A pro-vaccine bill that would have outlawed religious beliefs as a justification for not vaccinating children collapsed in the New Jersey Senate after months of protest from anti-vaccine advocates.
Currently, state law allows unvaccinated children with religious exemptions to attend NJ schools. The bill, which was one vote shy of approval in the Senate, stated that only medical issues would exempt children from vaccines. Any child not vaccinated otherwise would be unable to attend schools or daycare centers in NJ.
“The bill makes sense because it’s trying to avoid a public health risk,” WHHS senior Colette Cutrona said. “I get why people don’t want to vaccinate their children, but they should if they’re going to be in public school or school in general.”
After heavy protest from anti-vaxxers, many of whom were religious, an amendment was made in an effort to keep the bill alive. The revised bill applied to public schools only, meaning that religious justifications for unvaccinated children would be permitted in private schools.
The bill was still met with resistance from protestors, who have regularly gathered outside of the NJ State House in Trenton for two months. Common arguments made against the bill note that only affluent families can afford private schools and childcare centers, ultimately giving lower-income families who send their children to public schools no choice but to vaccinate their children, even if it contradicts religious beliefs. Diseases may also spread at a higher rate in private schools, since many potentially unvaccinated children would be clustered together in the same place.
Despite its collapse, the bill’s sponsors have claimed that they are going to keep fighting for their legislation.
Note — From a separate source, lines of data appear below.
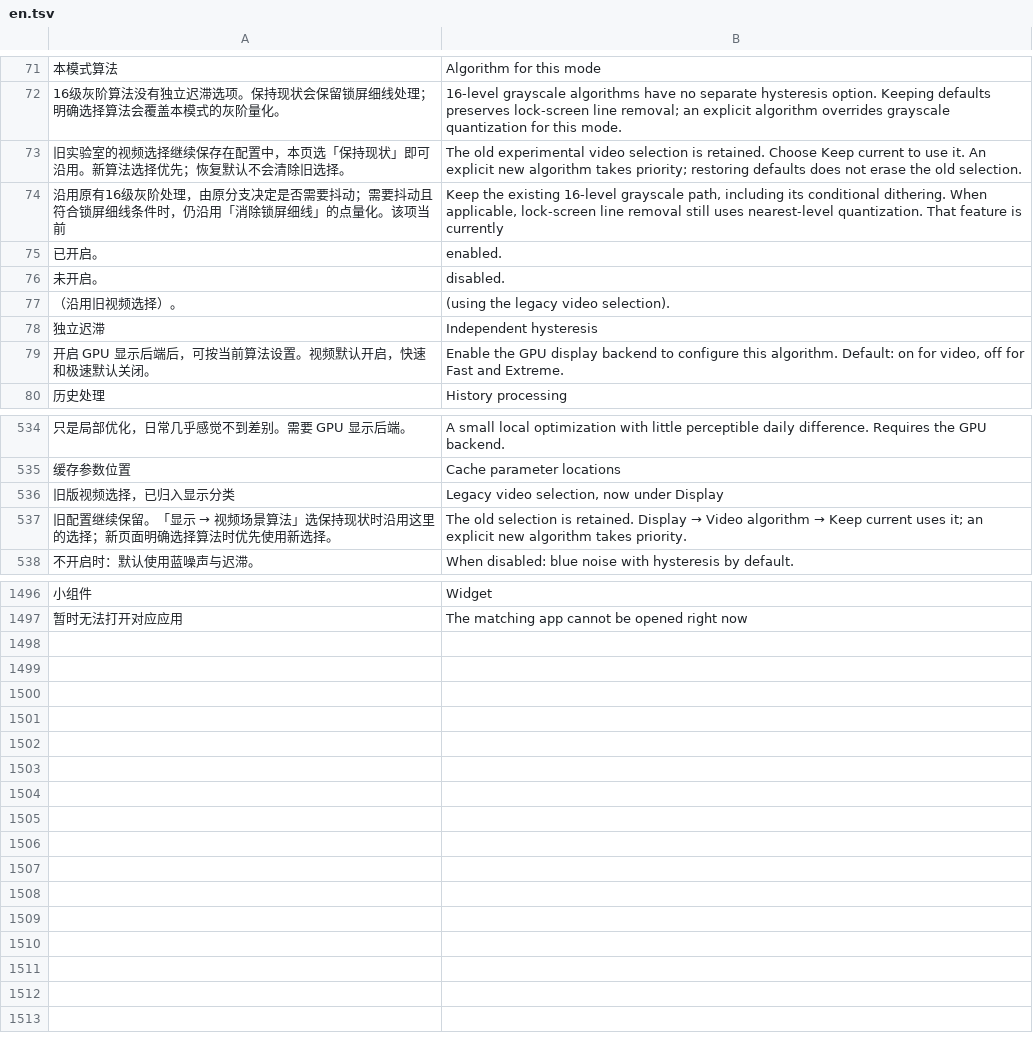
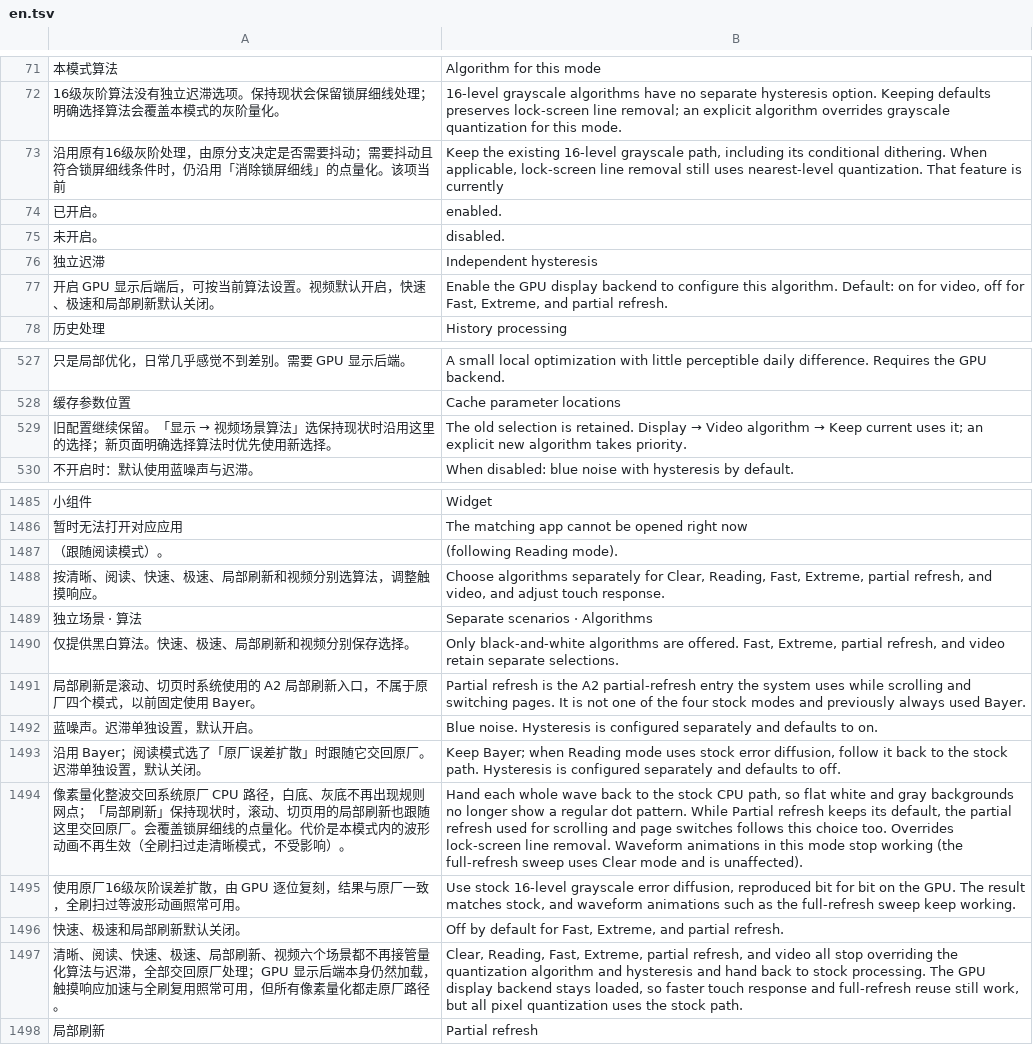
Before and after one commit to wzp100/InkControl, a TSV file: assets/i18n/en.tsv, drawn as a sheet; only a part is shown, gaps mark what is left out; removed rows and columns are numbered as before the commit, all else as after; the diff covers the shown part only; the diff names each change by its address in the sheet, - before the commit and + after, or states it on an @@ line.

```diff
--- a/assets/i18n/en.tsv
+++ b/assets/i18n/en.tsv
-row 73: 旧实验室的视频选择继续保存在配置中，本页选「保持现状」即可沿用。新算法选择优先；恢复默认不会清除旧选择。 | The old experimental video selection is retained. Choose Keep current to use it. An explicit new algorithm takes priority; restoring defaults does not erase the old selection.
-row 77: （沿用旧视频选择）。 | (using the legacy video selection).
-A77: 开启 GPU 显示后端后，可按当前算法设置。视频默认开启，快速和极速默认关闭。
+A77: 开启 GPU 显示后端后，可按当前算法设置。视频默认开启，快速、极速和局部刷新默认关闭。
-B77: …off for Fast and Extreme.
+B77: …off for Fast, Extreme, and partial refresh.
-row 536: 旧版视频选择，已归入显示分类 | Legacy video selection, now under Display
+row 1487: （跟随阅读模式）。 | (following Reading mode).
+row 1488: 按清晰、阅读、快速、极速、局部刷新和视频分别选算法，调整触摸响应。 | Choose algorithms separately for Clear, Reading, Fast, Extreme, partial refresh, and video, and adjust touch response.
+row 1489: 独立场景 · 算法 | Separate scenarios · Algorithms
+row 1490: 仅提供黑白算法。快速、极速、局部刷新和视频分别保存选择。 | Only black-and-white algorithms are offered. Fast, Extreme, partial refresh, and video retain separate selections.
+row 1491: 局部刷新是滚动、切页时系统使用的 A2 局部刷新入口，不属于原厂四个模式，以前固定使用 Bayer。 | Partial refresh is the A2 partial-refresh entry the system uses while scrolling and switching pages. It is not one of the four stock modes and previously always used Bayer.
+row 1492: 蓝噪声。迟滞单独设置，默认开启。 | Blue noise. Hysteresis is configured separately and defaults to on.
+row 1493: 沿用 Bayer；阅读模式选了「原厂误差扩散」时跟随它交回原厂。迟滞单独设置，默认关闭。 | Keep Bayer; when Reading mode uses stock error diffusion, follow it back to the stock path. Hysteresis is configured separately and defaults to off.
+row 1494: 像素量化整波交回系统原厂 CPU 路径，白底、灰底不再出现规则网点；「局部刷新」保持现状时，滚动、切页用的局部刷新也跟随这里交回原厂。会覆盖锁屏细线的点量化。代价是本模式内的波形动画不再生效（全刷扫过走清晰模式，不受影响）。 | Hand each whole wave back to the stock CPU path, so flat white and gray backgrounds no longer show a regular dot pattern. While Partial refresh keeps its default, the partial refresh used for scrolling and page switches follows this choice too. Overrides lock-screen line removal. Waveform animations in this mode stop working (the full-refresh sweep uses Clear mode and is unaffected).
+row 1495: 使用原厂16级灰阶误差扩散，由 GPU 逐位复刻，结果与原厂一致，全刷扫过等波形动画照常可用。 | Use stock 16-level grayscale error diffusion, reproduced bit for bit on the GPU. The result matches stock, and waveform animations such as the full-refresh sweep keep working.
+row 1496: 快速、极速和局部刷新默认关闭。 | Off by default for Fast, Extreme, and partial refresh.
+row 1497: 清晰、阅读、快速、极速、局部刷新、视频六个场景都不再接管量化算法与迟滞，全部交回原厂处理；GPU 显示后端本身仍然加载，触摸响应加速与全刷复用照常可用，但所有像素量化都走原厂路径。 | Clear, Reading, Fast, Extreme, partial refresh, and video all stop overriding the quantization algorithm and hysteresis and hand back to stock processing. The GPU display backend stays loaded, so faster touch response and full-refresh reuse still work, but all pixel quantization uses the stock path.
+row 1498: 局部刷新 | Partial refresh
```
Also changed, not shown: 8 removed rows elsewhere in this file, 28 other files.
California, Maine, Mississippi, New York, and West Virginia are the only other states that have passed similar laws.